• **EXERCISE OBJECTIVE**
Omit the pictures. Print each entry below exactly.

Before-and-after page screenshots:
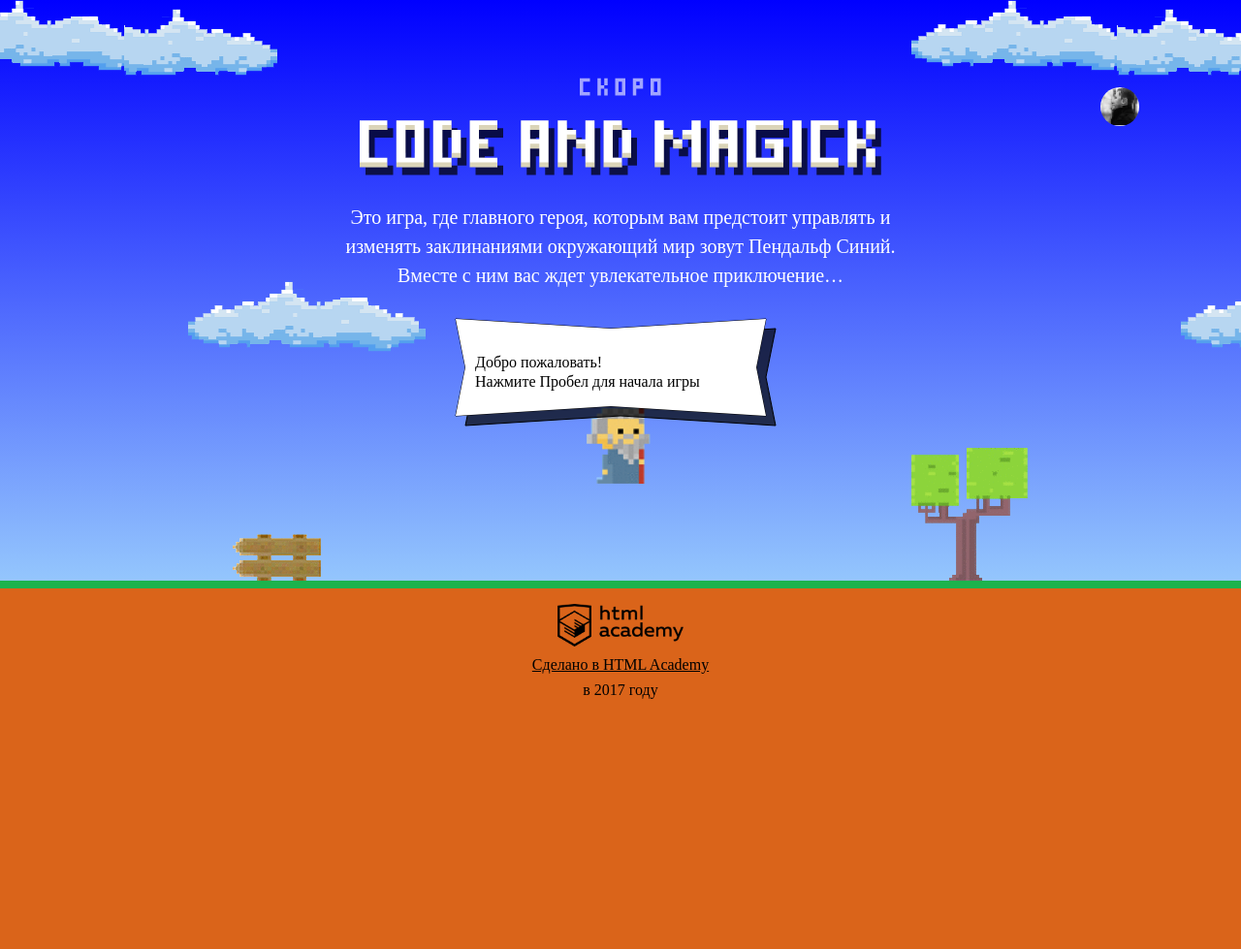
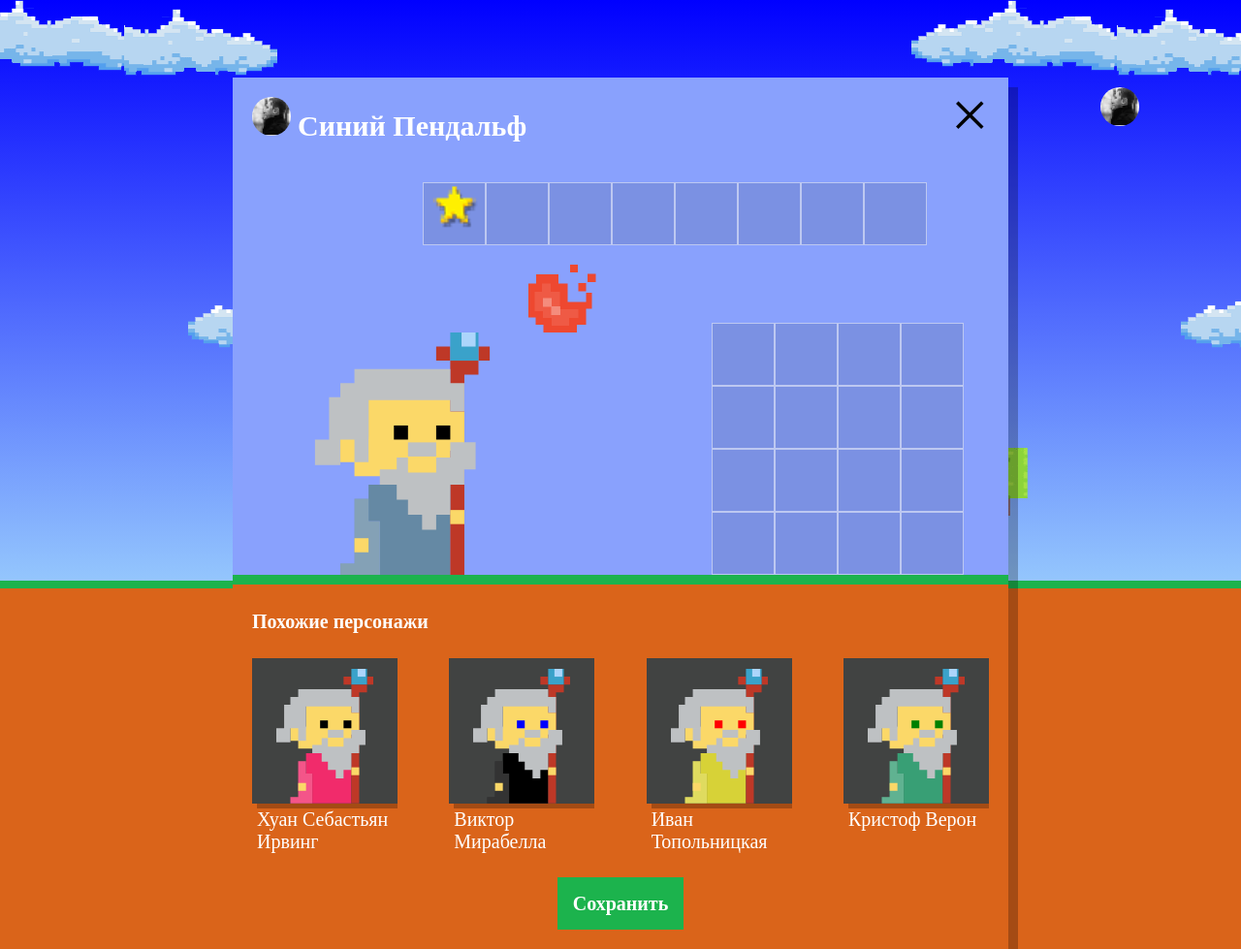
Before and after one commit to TroshinSerg/496895-code-and-magick-18, a website: page index.html in a window 1280 px wide. Shown: the whole page at 97% size. Before the commit the page ends 800 px from the top, so only its background shows below. Drawn offline with Linux system fonts and the light colour scheme; a web font is replaced by a local one.

Commit message:
Добавляет блок с похожими волшебниками

```diff
--- a/index.html
+++ b/index.html
@@ -199,6 +199,7 @@
   }
 </script>
 <script src="js/stat.js"></script>
+<script src="js/setup.js"></script>
 <script src="js/game.js"></script>
 
 </body>
--- /dev/null
+++ b/js/setup.js
@@ -0,0 +1,46 @@
+'use strict';
+
+var WIZARDS_NAMES = ['Иван', 'Хуан Себастьян', 'Мария', 'Кристоф', 'Виктор', 'Юлия', 'Люпита', 'Вашингтон'];
+var WIZARDS_SURNAMES = ['да Марья', 'Верон', 'Мирабелла', 'Вальц', 'Онопко', 'Топольницкая', 'Нионго', 'Ирвинг'];
+var WIZARDS_COAT_COLORS = ['rgb(101, 137, 164)', 'rgb(241, 43, 107)', 'rgb(146, 100, 161)', 'rgb(56, 159, 117)', 'rgb(215, 210, 55)', 'rgb(0, 0, 0)'];
+var WIZARDS_EYES_COLORS = ['black', 'red', 'blue', 'yellow', 'green'];
+var WIZARDS_COUNT = 4;
+
+var fragment = document.createDocumentFragment();
+var userDialog = document.querySelector('.setup');
+var setupSimilar = document.querySelector('.setup-similar');
+var similarList = document.querySelector('.setup-similar-list');
+var similarWizardItem = document.querySelector('#similar-wizard-template').content.querySelector('.setup-similar-item');
+
+var getRandomElement = function (array) {
+  var randomIndex = Math.floor(Math.random() * array.length);
+  var randomElement = array[randomIndex];
+  array.splice(randomIndex, randomIndex + 1);
+  return randomElement;
+};
+
+var getWizards = function (count, names, surnames, coatColors, eyesColors) {
+  var arr = [];
+  for (var i = 0; i < count; i++) {
+    arr.push({
+      name: getRandomElement(names) + ' ' + getRandomElement(surnames),
+      coatColor: getRandomElement(coatColors),
+      eyesColor: getRandomElement(eyesColors)
+    });
+  }
+  return arr;
+};
+
+userDialog.classList.remove('hidden');
+setupSimilar.classList.remove('hidden');
+var wizards = getWizards(WIZARDS_COUNT, WIZARDS_NAMES, WIZARDS_SURNAMES, WIZARDS_COAT_COLORS, WIZARDS_EYES_COLORS);
+
+for (var i = 0; i < WIZARDS_COUNT; i++) {
+  var newWizardItem = similarWizardItem.cloneNode(true);
+  newWizardItem.querySelector('.setup-similar-label').textContent = wizards[i].name;
+  newWizardItem.querySelector('.wizard-coat').style.fill = wizards[i].coatColor;
+  newWizardItem.querySelector('.wizard-eyes').style.fill = wizards[i].eyesColor;
+  fragment.appendChild(newWizardItem);
+}
+
+similarList.appendChild(fragment);
```
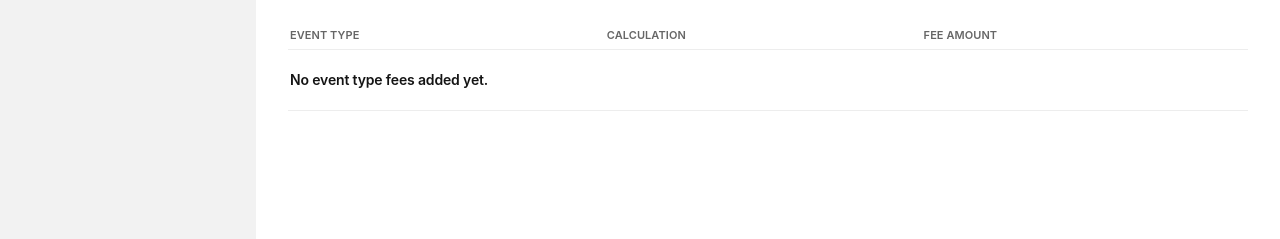
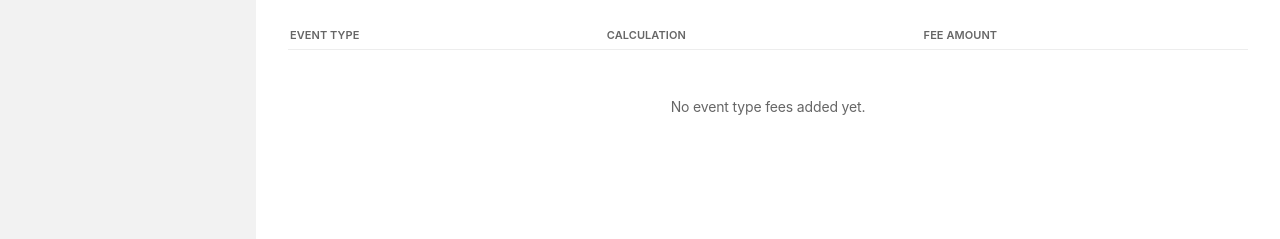
Before and after one commit to embfire/catering_fees, a plain HTML site: page index.html in a window 1280 px wide. Shown: the part 561-800 px from the top of the page. Drawn offline with nearby package versions, Linux system fonts and the light colour scheme.

Commit message:
Add empty state message and styles for event type fees table

```diff
--- a/index.html
+++ b/index.html
@@ -183,6 +183,7 @@
                     </thead>
                     <tbody id="event-type-table-body"></tbody>
                 </table>
+                <p class="table-empty" id="event-type-empty" hidden>No event type fees added yet.</p>
             </div>
         </section>
 
--- a/styles.css
+++ b/styles.css
@@ -577,6 +577,7 @@ input[type="number"] {
 .table-container {
     width: 100%;
     overflow-x: auto;
+    position: relative;
 }
 
 .guest-count-advanced .page-header {
@@ -696,6 +697,28 @@ input[type="number"] {
 .empty-cell {
     text-align: center;
     color: var(--grayscale-60);
+}
+
+.table-empty {
+    position: absolute;
+    left: 0;
+    right: 0;
+    top: 32px;
+    bottom: 0;
+    display: flex;
+    align-items: center;
+    justify-content: center;
+    text-align: center;
+    font-size: 14px;
+    font-weight: 400;
+    line-height: 22px;
+    letter-spacing: -0.154px;
+    color: var(--grayscale-60);
+    pointer-events: none;
+}
+
+.table-container.is-empty {
+    min-height: 140px;
 }
 
 .cell-action {
--- a/taxes-script.js
+++ b/taxes-script.js
@@ -103,6 +103,8 @@ document.addEventListener('DOMContentLoaded', function() {
     }
 
     const tableBody = document.getElementById('event-type-table-body');
+    const emptyState = document.getElementById('event-type-empty');
+    const tableContainer = tableBody ? tableBody.closest('.table-container') : null;
     const addFeeButton = document.querySelector('.section-header .btn-primary');
 
     const formatCurrency = (cents) => `$${(cents / 100).toFixed(2)}`;
@@ -139,16 +141,18 @@ document.addEventListener('DOMContentLoaded', function() {
     const renderTable = () => {
         const rules = FeesStore.getEventTypeRules();
         tableBody.innerHTML = '';
+        const isEmpty = rules.length === 0;
 
-        if (!rules.length) {
-            const emptyRow = document.createElement('tr');
-            emptyRow.innerHTML = `
-                <td class="cell-bold" colspan="4">No event type fees added yet.</td>
-            `;
-            tableBody.appendChild(emptyRow);
+        if (emptyState) {
+            emptyState.hidden = !isEmpty;
+        }
+        if (tableContainer) {
+            tableContainer.classList.toggle('is-empty', isEmpty);
+        }
+
+        if (isEmpty) {
             return;
         }
-
         rules.forEach(rule => {
             const row = document.createElement('tr');
             row.dataset.id = rule.id;
--- a/taxes-styles.css
+++ b/taxes-styles.css
@@ -14,6 +14,7 @@
     --grayscale-05: #f2f2f2;
     --grayscale-white: #ffffff;
     --grayscale-transparent-3: rgba(20, 20, 20, 0.03);
+    --grayscale-transparent-5: rgba(20, 20, 20, 0.05);
     --grayscale-transparent-7: rgba(0, 0, 0, 0.07);
     --grayscale-transparent-10: rgba(0, 0, 0, 0.1);
 
@@ -456,7 +457,7 @@ body {
 }
 
 .btn-text:hover {
-    background-color: var(--primary-07);
+    background-color: var(--grayscale-transparent-5);
 }
 
 .btn-primary {
@@ -545,6 +546,33 @@ body {
 .table-container {
     width: 100%;
     overflow-x: auto;
+    position: relative;
+}
+
+.table-container.is-empty {
+    min-height: 140px;
+}
+
+.table-empty {
+    position: absolute;
+    left: 0;
+    right: 0;
+    top: 32px;
+    bottom: 0;
+    display: flex;
+    align-items: center;
+    justify-content: center;
+    text-align: center;
+    font-size: 14px;
+    font-weight: 400;
+    line-height: 22px;
+    letter-spacing: -0.154px;
+    color: var(--grayscale-60);
+    pointer-events: none;
+}
+
+.table-empty[hidden] {
+    display: none;
 }
 
 .fees-table {
```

• **ANSWER TO THIS PROBLEM**
Before and after one commit to TroshinSerg/496895-code-and-magick-18, a website: page index.html in a window 1280 px wide. Shown: the whole page at 97% size. Before the commit the page ends 800 px from the top, so only its background shows below. Drawn offline with Linux system fonts and the light colour scheme; a web font is replaced by a local one.

Commit message:
Добавляет блок с похожими волшебниками

```diff
--- a/index.html
+++ b/index.html
@@ -199,6 +199,7 @@
   }
 </script>
 <script src="js/stat.js"></script>
+<script src="js/setup.js"></script>
 <script src="js/game.js"></script>
 
 </body>
--- /dev/null
+++ b/js/setup.js
@@ -0,0 +1,46 @@
+'use strict';
+
+var WIZARDS_NAMES = ['Иван', 'Хуан Себастьян', 'Мария', 'Кристоф', 'Виктор', 'Юлия', 'Люпита', 'Вашингтон'];
+var WIZARDS_SURNAMES = ['да Марья', 'Верон', 'Мирабелла', 'Вальц', 'Онопко', 'Топольницкая', 'Нионго', 'Ирвинг'];
+var WIZARDS_COAT_COLORS = ['rgb(101, 137, 164)', 'rgb(241, 43, 107)', 'rgb(146, 100, 161)', 'rgb(56, 159, 117)', 'rgb(215, 210, 55)', 'rgb(0, 0, 0)'];
+var WIZARDS_EYES_COLORS = ['black', 'red', 'blue', 'yellow', 'green'];
+var WIZARDS_COUNT = 4;
+
+var fragment = document.createDocumentFragment();
+var userDialog = document.querySelector('.setup');
+var setupSimilar = document.querySelector('.setup-similar');
+var similarList = document.querySelector('.setup-similar-list');
+var similarWizardItem = document.querySelector('#similar-wizard-template').content.querySelector('.setup-similar-item');
+
+var getRandomElement = function (array) {
+  var randomIndex = Math.floor(Math.random() * array.length);
+  var randomElement = array[randomIndex];
+  array.splice(randomIndex, randomIndex + 1);
+  return randomElement;
+};
+
+var getWizards = function (count, names, surnames, coatColors, eyesColors) {
+  var arr = [];
+  for (var i = 0; i < count; i++) {
+    arr.push({
+      name: getRandomElement(names) + ' ' + getRandomElement(surnames),
+      coatColor: getRandomElement(coatColors),
+      eyesColor: getRandomElement(eyesColors)
+    });
+  }
+  return arr;
+};
+
+userDialog.classList.remove('hidden');
+setupSimilar.classList.remove('hidden');
+var wizards = getWizards(WIZARDS_COUNT, WIZARDS_NAMES, WIZARDS_SURNAMES, WIZARDS_COAT_COLORS, WIZARDS_EYES_COLORS);
+
+for (var i = 0; i < WIZARDS_COUNT; i++) {
+  var newWizardItem = similarWizardItem.cloneNode(true);
+  newWizardItem.querySelector('.setup-similar-label').textContent = wizards[i].name;
+  newWizardItem.querySelector('.wizard-coat').style.fill = wizards[i].coatColor;
+  newWizardItem.querySelector('.wizard-eyes').style.fill = wizards[i].eyesColor;
+  fragment.appendChild(newWizardItem);
+}
+
+similarList.appendChild(fragment);
```
Before and after one commit to embfire/catering_fees, a plain HTML site: page index.html in a window 1280 px wide. Shown: the part 561-800 px from the top of the page. Drawn offline with nearby package versions, Linux system fonts and the light colour scheme.

Commit message:
Add empty state message and styles for event type fees table

```diff
--- a/index.html
+++ b/index.html
@@ -183,6 +183,7 @@
                     </thead>
                     <tbody id="event-type-table-body"></tbody>
                 </table>
+                <p class="table-empty" id="event-type-empty" hidden>No event type fees added yet.</p>
             </div>
         </section>
 
--- a/styles.css
+++ b/styles.css
@@ -577,6 +577,7 @@ input[type="number"] {
 .table-container {
     width: 100%;
     overflow-x: auto;
+    position: relative;
 }
 
 .guest-count-advanced .page-header {
@@ -696,6 +697,28 @@ input[type="number"] {
 .empty-cell {
     text-align: center;
     color: var(--grayscale-60);
+}
+
+.table-empty {
+    position: absolute;
+    left: 0;
+    right: 0;
+    top: 32px;
+    bottom: 0;
+    display: flex;
+    align-items: center;
+    justify-content: center;
+    text-align: center;
+    font-size: 14px;
+    font-weight: 400;
+    line-height: 22px;
+    letter-spacing: -0.154px;
+    color: var(--grayscale-60);
+    pointer-events: none;
+}
+
+.table-container.is-empty {
+    min-height: 140px;
 }
 
 .cell-action {
--- a/taxes-script.js
+++ b/taxes-script.js
@@ -103,6 +103,8 @@ document.addEventListener('DOMContentLoaded', function() {
     }
 
     const tableBody = document.getElementById('event-type-table-body');
+    const emptyState = document.getElementById('event-type-empty');
+    const tableContainer = tableBody ? tableBody.closest('.table-container') : null;
     const addFeeButton = document.querySelector('.section-header .btn-primary');
 
     const formatCurrency = (cents) => `$${(cents / 100).toFixed(2)}`;
@@ -139,16 +141,18 @@ document.addEventListener('DOMContentLoaded', function() {
     const renderTable = () => {
         const rules = FeesStore.getEventTypeRules();
         tableBody.innerHTML = '';
+        const isEmpty = rules.length === 0;
 
-        if (!rules.length) {
-            const emptyRow = document.createElement('tr');
-            emptyRow.innerHTML = `
-                <td class="cell-bold" colspan="4">No event type fees added yet.</td>
-            `;
-            tableBody.appendChild(emptyRow);
+        if (emptyState) {
+            emptyState.hidden = !isEmpty;
+        }
+        if (tableContainer) {
+            tableContainer.classList.toggle('is-empty', isEmpty);
+        }
+
+        if (isEmpty) {
             return;
         }
-
         rules.forEach(rule => {
             const row = document.createElement('tr');
             row.dataset.id = rule.id;
--- a/taxes-styles.css
+++ b/taxes-styles.css
@@ -14,6 +14,7 @@
     --grayscale-05: #f2f2f2;
     --grayscale-white: #ffffff;
     --grayscale-transparent-3: rgba(20, 20, 20, 0.03);
+    --grayscale-transparent-5: rgba(20, 20, 20, 0.05);
     --grayscale-transparent-7: rgba(0, 0, 0, 0.07);
     --grayscale-transparent-10: rgba(0, 0, 0, 0.1);
 
@@ -456,7 +457,7 @@ body {
 }
 
 .btn-text:hover {
-    background-color: var(--primary-07);
+    background-color: var(--grayscale-transparent-5);
 }
 
 .btn-primary {
@@ -545,6 +546,33 @@ body {
 .table-container {
     width: 100%;
     overflow-x: auto;
+    position: relative;
+}
+
+.table-container.is-empty {
+    min-height: 140px;
+}
+
+.table-empty {
+    position: absolute;
+    left: 0;
+    right: 0;
+    top: 32px;
+    bottom: 0;
+    display: flex;
+    align-items: center;
+    justify-content: center;
+    text-align: center;
+    font-size: 14px;
+    font-weight: 400;
+    line-height: 22px;
+    letter-spacing: -0.154px;
+    color: var(--grayscale-60);
+    pointer-events: none;
+}
+
+.table-empty[hidden] {
+    display: none;
 }
 
 .fees-table {
```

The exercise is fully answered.